-- Material shown follows --
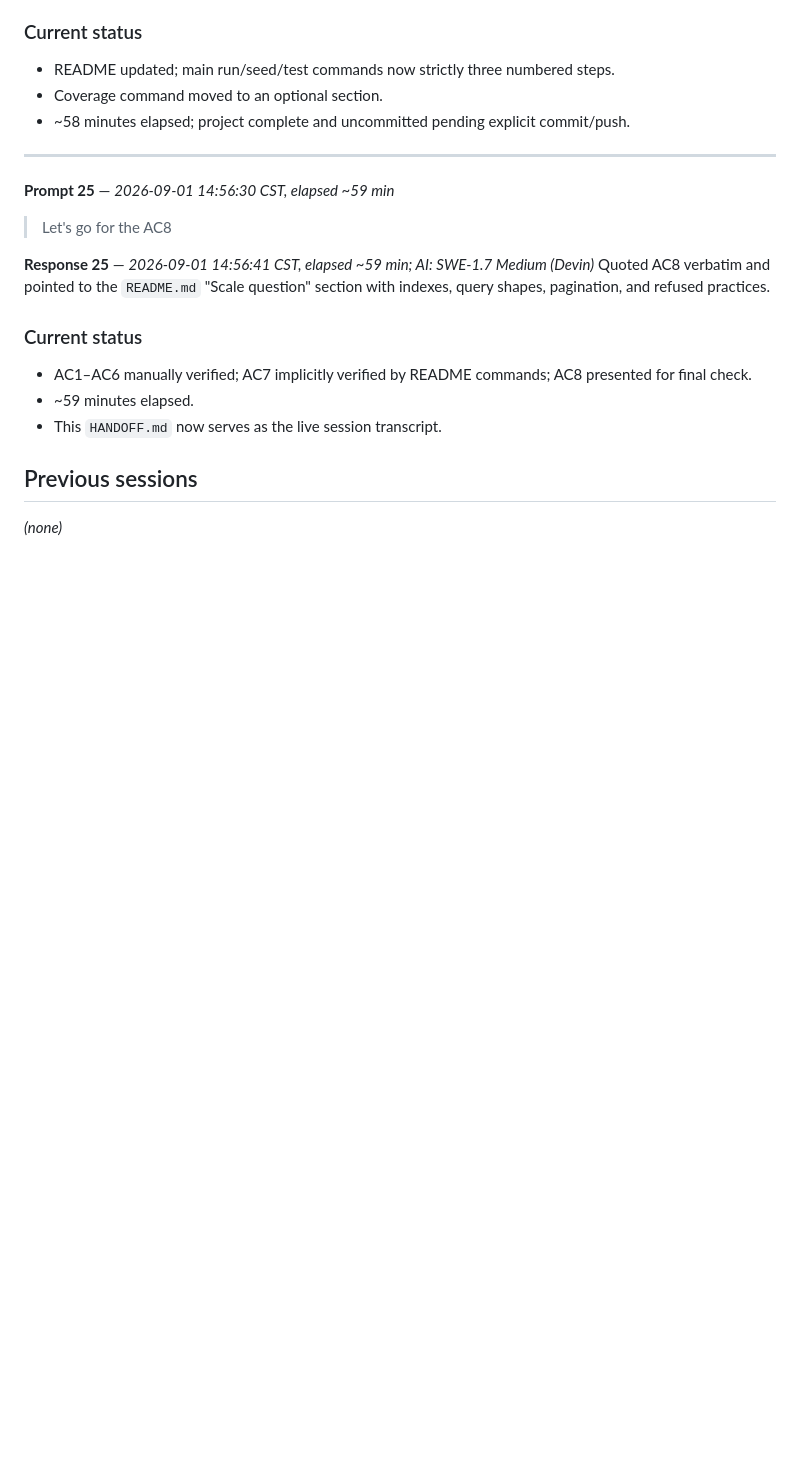
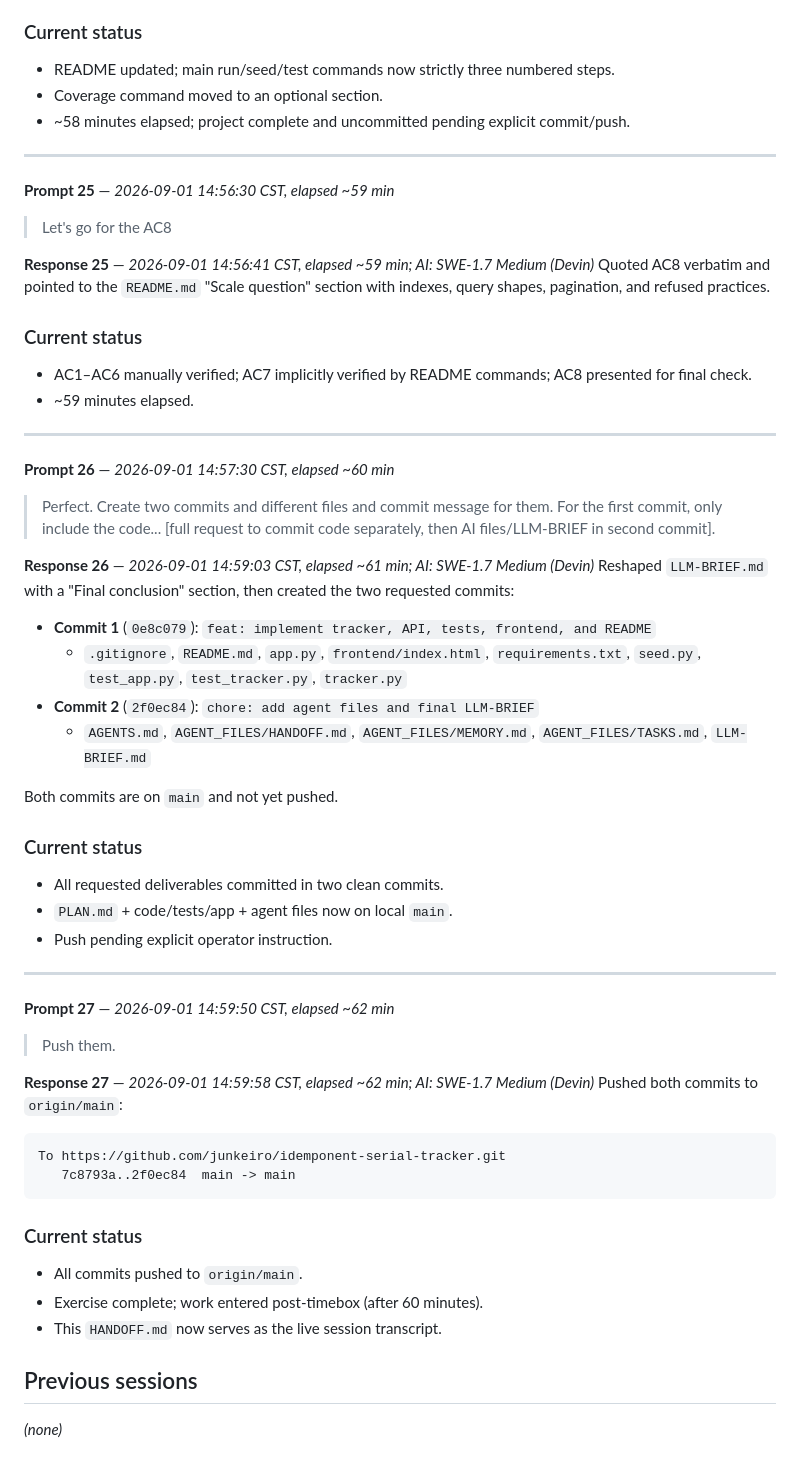
Before and after one commit to junkeiro/idemponent-serial-tracker, a Markdown page: AGENT_FILES/HANDOFF.md, the part around the change. GitHub-like rendering; blank space fills up the shorter version.

Commit message:
feat: missing files after "final push"

````diff
--- a/AGENT_FILES/HANDOFF.md
+++ b/AGENT_FILES/HANDOFF.md
@@ -441,6 +441,48 @@ with indexes, query shapes, pagination, and refused practices.
 - AC1–AC6 manually verified; AC7 implicitly verified by README commands; AC8
   presented for final check.
 - ~59 minutes elapsed.
+---
+
+**Prompt 26** — *2026-09-01 14:57:30 CST, elapsed ~60 min*
+> Perfect. Create two commits and different files and commit message for them.
+> For the first commit, only include the code... [full request to commit code
+> separately, then AI files/LLM-BRIEF in second commit].
+
+**Response 26** — *2026-09-01 14:59:03 CST, elapsed ~61 min; AI: SWE-1.7 Medium (Devin)*
+Reshaped `LLM-BRIEF.md` with a "Final conclusion" section, then created the two
+requested commits:
+
+- **Commit 1** (`0e8c079`): `feat: implement tracker, API, tests, frontend, and README`
+  - `.gitignore`, `README.md`, `app.py`, `frontend/index.html`,
+    `requirements.txt`, `seed.py`, `test_app.py`, `test_tracker.py`, `tracker.py`
+- **Commit 2** (`2f0ec84`): `chore: add agent files and final LLM-BRIEF`
+  - `AGENTS.md`, `AGENT_FILES/HANDOFF.md`, `AGENT_FILES/MEMORY.md`,
+    `AGENT_FILES/TASKS.md`, `LLM-BRIEF.md`
+
+Both commits are on `main` and not yet pushed.
+
+### Current status
+
+- All requested deliverables committed in two clean commits.
+- `PLAN.md` + code/tests/app + agent files now on local `main`.
+- Push pending explicit operator instruction.
+---
+
+**Prompt 27** — *2026-09-01 14:59:50 CST, elapsed ~62 min*
+> Push them.
+
+**Response 27** — *2026-09-01 14:59:58 CST, elapsed ~62 min; AI: SWE-1.7 Medium (Devin)*
+Pushed both commits to `origin/main`:
+
+```
+To https://github.com/junkeiro/idemponent-serial-tracker.git
+   7c8793a..2f0ec84  main -> main
+```
+
+### Current status
+
+- All commits pushed to `origin/main`.
+- Exercise complete; work entered post-timebox (after 60 minutes).
 - This `HANDOFF.md` now serves as the live session transcript.
 
 ## Previous sessions
````
Also changed, not shown: idempotent-serial-tracker 1.md (added, +338 -0 lines).
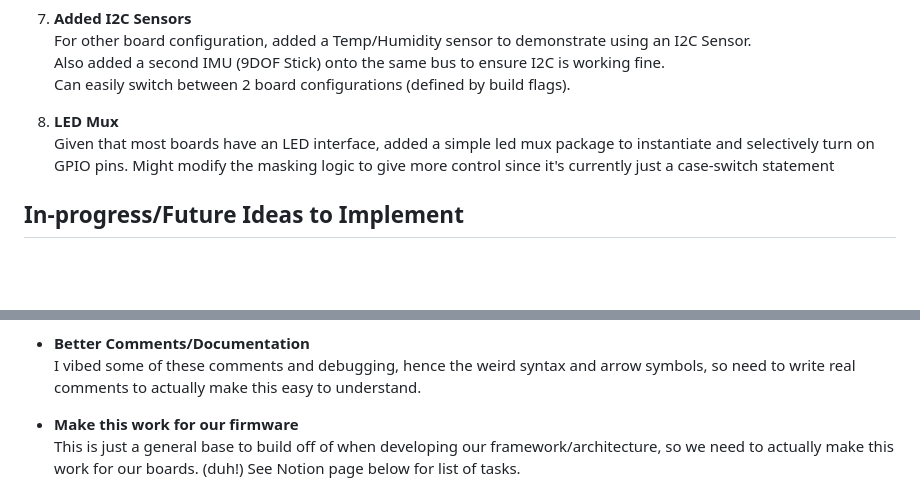
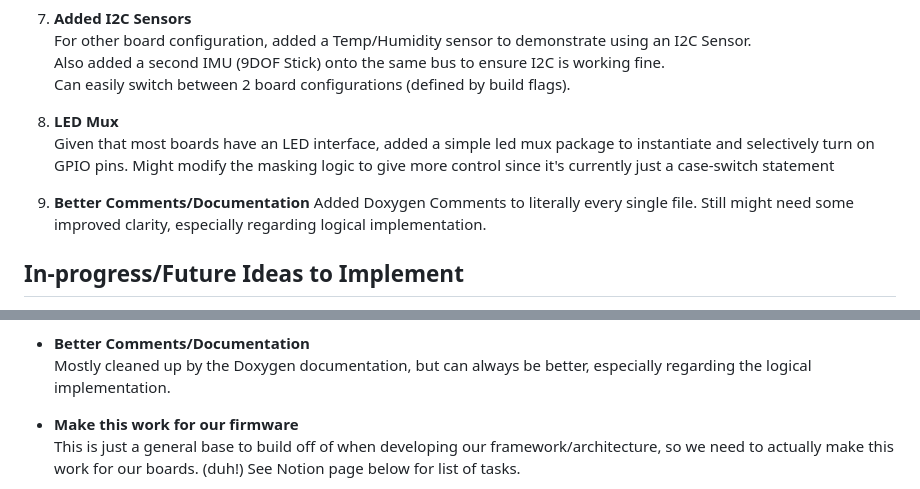
Before and after one commit to gt-marine-robotics-group/firmware-base, a Markdown page: README.md, 2 parts joined by grey strips. Drawn GitHub-style; blank space fills up the shorter version.

```diff
--- a/README.md
+++ b/README.md
@@ -60,6 +60,9 @@ Video is too large, go watch it on the Notion page below
    Given that most boards have an LED interface, added a simple led mux package to instantiate and selectively turn on GPIO pins.
    Might modify the masking logic to give more control since it's currently just a case-switch statement
 
+9. **Better Comments/Documentation**
+   Added Doxygen Comments to literally every single file. Still might need some improved clarity, especially regarding logical implementation.
+
 ## In-progress/Future Ideas to Implement
 
 - **SPI Sensor**
@@ -78,7 +81,7 @@ Video is too large, go watch it on the Notion page below
   [PIO UART TX](https://github.com/raspberrypi/pico-examples/tree/master/pio/uart_tx)
 
 - **Better Comments/Documentation**
-  I vibed some of these comments and debugging, hence the weird syntax and arrow symbols, so need to write real comments to actually make this easy to understand.
+  Mostly cleaned up by the Doxygen documentation, but can always be better, especially regarding the logical implementation.
 
 - **Make this work for our firmware**
   This is just a general base to build off of when developing our framework/architecture, so we need to actually make this work for our boards. (duh!)
```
-- Material shown concluded --
- Problem statement:
Except for the pictures, print the data above exactly.

- Answer to this problem:
Before and after one commit to junkeiro/idemponent-serial-tracker, a Markdown page: AGENT_FILES/HANDOFF.md, the part around the change. GitHub-like rendering; blank space fills up the shorter version.

Commit message:
feat: missing files after "final push"

````diff
--- a/AGENT_FILES/HANDOFF.md
+++ b/AGENT_FILES/HANDOFF.md
@@ -441,6 +441,48 @@ with indexes, query shapes, pagination, and refused practices.
 - AC1–AC6 manually verified; AC7 implicitly verified by README commands; AC8
   presented for final check.
 - ~59 minutes elapsed.
+---
+
+**Prompt 26** — *2026-09-01 14:57:30 CST, elapsed ~60 min*
+> Perfect. Create two commits and different files and commit message for them.
+> For the first commit, only include the code... [full request to commit code
+> separately, then AI files/LLM-BRIEF in second commit].
+
+**Response 26** — *2026-09-01 14:59:03 CST, elapsed ~61 min; AI: SWE-1.7 Medium (Devin)*
+Reshaped `LLM-BRIEF.md` with a "Final conclusion" section, then created the two
+requested commits:
+
+- **Commit 1** (`0e8c079`): `feat: implement tracker, API, tests, frontend, and README`
+  - `.gitignore`, `README.md`, `app.py`, `frontend/index.html`,
+    `requirements.txt`, `seed.py`, `test_app.py`, `test_tracker.py`, `tracker.py`
+- **Commit 2** (`2f0ec84`): `chore: add agent files and final LLM-BRIEF`
+  - `AGENTS.md`, `AGENT_FILES/HANDOFF.md`, `AGENT_FILES/MEMORY.md`,
+    `AGENT_FILES/TASKS.md`, `LLM-BRIEF.md`
+
+Both commits are on `main` and not yet pushed.
+
+### Current status
+
+- All requested deliverables committed in two clean commits.
+- `PLAN.md` + code/tests/app + agent files now on local `main`.
+- Push pending explicit operator instruction.
+---
+
+**Prompt 27** — *2026-09-01 14:59:50 CST, elapsed ~62 min*
+> Push them.
+
+**Response 27** — *2026-09-01 14:59:58 CST, elapsed ~62 min; AI: SWE-1.7 Medium (Devin)*
+Pushed both commits to `origin/main`:
+
+```
+To https://github.com/junkeiro/idemponent-serial-tracker.git
+   7c8793a..2f0ec84  main -> main
+```
+
+### Current status
+
+- All commits pushed to `origin/main`.
+- Exercise complete; work entered post-timebox (after 60 minutes).
 - This `HANDOFF.md` now serves as the live session transcript.
 
 ## Previous sessions
````
Also changed, not shown: idempotent-serial-tracker 1.md (added, +338 -0 lines).
Before and after one commit to gt-marine-robotics-group/firmware-base, a Markdown page: README.md, 2 parts joined by grey strips. Drawn GitHub-style; blank space fills up the shorter version.

```diff
--- a/README.md
+++ b/README.md
@@ -60,6 +60,9 @@ Video is too large, go watch it on the Notion page below
    Given that most boards have an LED interface, added a simple led mux package to instantiate and selectively turn on GPIO pins.
    Might modify the masking logic to give more control since it's currently just a case-switch statement
 
+9. **Better Comments/Documentation**
+   Added Doxygen Comments to literally every single file. Still might need some improved clarity, especially regarding logical implementation.
+
 ## In-progress/Future Ideas to Implement
 
 - **SPI Sensor**
@@ -78,7 +81,7 @@ Video is too large, go watch it on the Notion page below
   [PIO UART TX](https://github.com/raspberrypi/pico-examples/tree/master/pio/uart_tx)
 
 - **Better Comments/Documentation**
-  I vibed some of these comments and debugging, hence the weird syntax and arrow symbols, so need to write real comments to actually make this easy to understand.
+  Mostly cleaned up by the Doxygen documentation, but can always be better, especially regarding the logical implementation.
 
 - **Make this work for our firmware**
   This is just a general base to build off of when developing our framework/architecture, so we need to actually make this work for our boards. (duh!)
```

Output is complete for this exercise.